joined with groups of excellent women—

the brahmans grew greedy.

Having composed chants there,

they went up to Okkāka.

“You have much wealth & grain.

Sacrifice! Much is your property!

Sacrifice! Much is your wealth!”

Then the king, lord of charioteers,

induced by the brahmans,

having performed these sacrifices—

the horse sacrifice, the human sacrifice,

sammāpāsa, vājapeyya, & niraggaḷa4

gave the brahmans wealth:

cows, bedding, clothes,

women adorned,

chariots yoked to thoroughbreds,

well-made, with elaborate embroideries,

Having had delightful homes,

well-proportioned, filled throughout5

with various grains,

he gave the brahmans wealth.

And they, receiving the wealth there,

found joy together in hoarding it.

Overcome by desire,

their craving grew more.

Having composed chants there,

they went up to Okkāka again.

“Like water & earth,

gold, wealth, & grain,

are cows to human beings.

This is a requisite for beings.

Sacrifice! Much is your property!

Sacrifice! Much is your wealth!”

Then the king, lord of charioteers,

induced by the brahmans,

killed in a sacrifice

many hundred-thousands of cows.

The cows—

meek like sheep,

giving milk by the bucket—


with their hooves or horns or

anything else, done


any harm.

But the king,

grabbing them by the horns,

killed them with a knife.

Then the devas, the Fathers,

Indra, and rakkhasas

cried out,

“An injustice!”

when the knife fell on the cows.

Three were the diseases before then:

desire, hunger, & aging.

But from violence against cattle

came ninety-eight.

This injustice of violence

has come down as ancient.

The innocent are killed;

the sacrificers fall away

from the Dhamma.

This tradition—ancient, vile—

is criticized by the observant.

Where people see such a thing,

they criticize the sacrificer.

With the Dhamma perishing in this way,

merchants are split          from workers,

noble warriors are split     far apart,

the wife despises the husband.

Noble warriors, kinsman of Brahmā,

and any others protected by clan,

repudiating the doctrine of their birth, fall

under sensuality’s


When this was said, those brahmans of great means said to the Blessed One: “Magnificent, Master Gotama! Magnificent! Just as if he were to place upright what was overturned, to reveal what was hidden, to show the way to one who was lost, or to carry a lamp into the dark so that those with eyes could see forms, in the same way has Master Gotama—through many lines of reasoning—made the Dhamma clear. We go to Master Gotama for refuge, to the Dhamma, & to the Saṅgha of monks. May Master Gotama remember us as lay followers who have gone for refuge from this day forward, for life.”

vv. 284–315


1. According to SnA, “Brahmā treasure” refers to such mind states as the development of goodwill. See Sn 1:8, note 1.

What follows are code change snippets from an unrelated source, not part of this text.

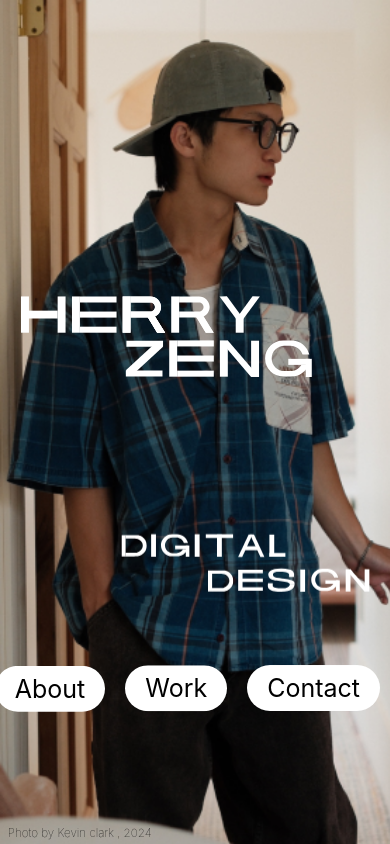
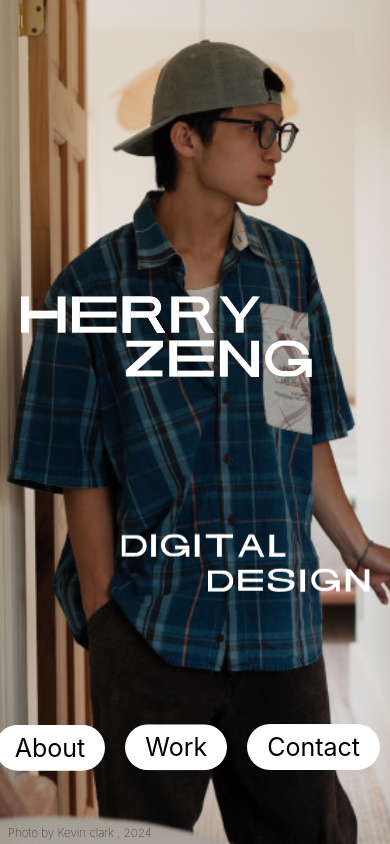
Before and after one commit to HerryZeng0426/herry_portfolio, a React (Create React App) app: page /herry in a window 390 px wide. Built offline with nearby package versions, Linux system fonts and the light colour scheme.

Commit message:
更新內容描述

```diff
--- a/src/components/Main_page/Main_page.css
+++ b/src/components/Main_page/Main_page.css
@@ -196,7 +196,7 @@
         /* 每個選項之間的間距 */
         position: absolute;
         right: 0;
-        bottom: 30vw;
+        bottom: 15vw;
         z-index: 15;
         padding: 10px;
 
```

2. “Protecting their principles, protected by law”: two possible meanings of dhamma-rakkhitā. SnA explains this term with reference to the Dhamma passage, “The Dhamma protects those who live by the Dhamma.” (Thag 4:10)

3. I.e., in choosing their wives. See AN 5:191.

4. Three types of sacrifice defined by details in the equipment used.

5. Reading sabbaso with the Thai edition. The other editions read bhāgaso, “laid out.”

See also: MN 60; MN 93; SN 3:9; AN 5:191